What you will do:
Your answer must be the records below, printed exactly.
** Opening Raw data block **
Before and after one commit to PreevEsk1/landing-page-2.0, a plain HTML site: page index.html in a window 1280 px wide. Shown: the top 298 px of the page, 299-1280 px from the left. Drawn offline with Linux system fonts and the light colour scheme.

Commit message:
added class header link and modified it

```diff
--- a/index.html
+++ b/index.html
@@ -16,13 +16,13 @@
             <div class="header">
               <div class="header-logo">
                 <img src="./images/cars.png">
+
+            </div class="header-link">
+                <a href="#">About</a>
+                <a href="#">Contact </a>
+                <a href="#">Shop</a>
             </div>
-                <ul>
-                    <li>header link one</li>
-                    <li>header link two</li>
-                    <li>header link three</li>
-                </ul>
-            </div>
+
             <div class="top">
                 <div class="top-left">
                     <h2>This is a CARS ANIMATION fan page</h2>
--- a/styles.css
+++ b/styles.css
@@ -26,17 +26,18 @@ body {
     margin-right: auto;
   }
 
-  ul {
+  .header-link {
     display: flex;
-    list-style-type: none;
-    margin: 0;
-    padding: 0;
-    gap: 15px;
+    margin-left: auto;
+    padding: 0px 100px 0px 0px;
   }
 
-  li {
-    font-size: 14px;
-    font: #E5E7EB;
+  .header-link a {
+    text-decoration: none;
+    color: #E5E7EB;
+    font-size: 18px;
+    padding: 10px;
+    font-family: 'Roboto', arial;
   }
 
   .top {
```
** Closing Raw data block **
Response to the exercise:
Before and after one commit to PreevEsk1/landing-page-2.0, a plain HTML site: page index.html in a window 1280 px wide. Shown: the top 298 px of the page, 299-1280 px from the left. Drawn offline with Linux system fonts and the light colour scheme.

Commit message:
added class header link and modified it

```diff
--- a/index.html
+++ b/index.html
@@ -16,13 +16,13 @@
             <div class="header">
               <div class="header-logo">
                 <img src="./images/cars.png">
+
+            </div class="header-link">
+                <a href="#">About</a>
+                <a href="#">Contact </a>
+                <a href="#">Shop</a>
             </div>
-                <ul>
-                    <li>header link one</li>
-                    <li>header link two</li>
-                    <li>header link three</li>
-                </ul>
-            </div>
+
             <div class="top">
                 <div class="top-left">
                     <h2>This is a CARS ANIMATION fan page</h2>
--- a/styles.css
+++ b/styles.css
@@ -26,17 +26,18 @@ body {
     margin-right: auto;
   }
 
-  ul {
+  .header-link {
     display: flex;
-    list-style-type: none;
-    margin: 0;
-    padding: 0;
-    gap: 15px;
+    margin-left: auto;
+    padding: 0px 100px 0px 0px;
   }
 
-  li {
-    font-size: 14px;
-    font: #E5E7EB;
+  .header-link a {
+    text-decoration: none;
+    color: #E5E7EB;
+    font-size: 18px;
+    padding: 10px;
+    font-family: 'Roboto', arial;
   }
 
   .top {
```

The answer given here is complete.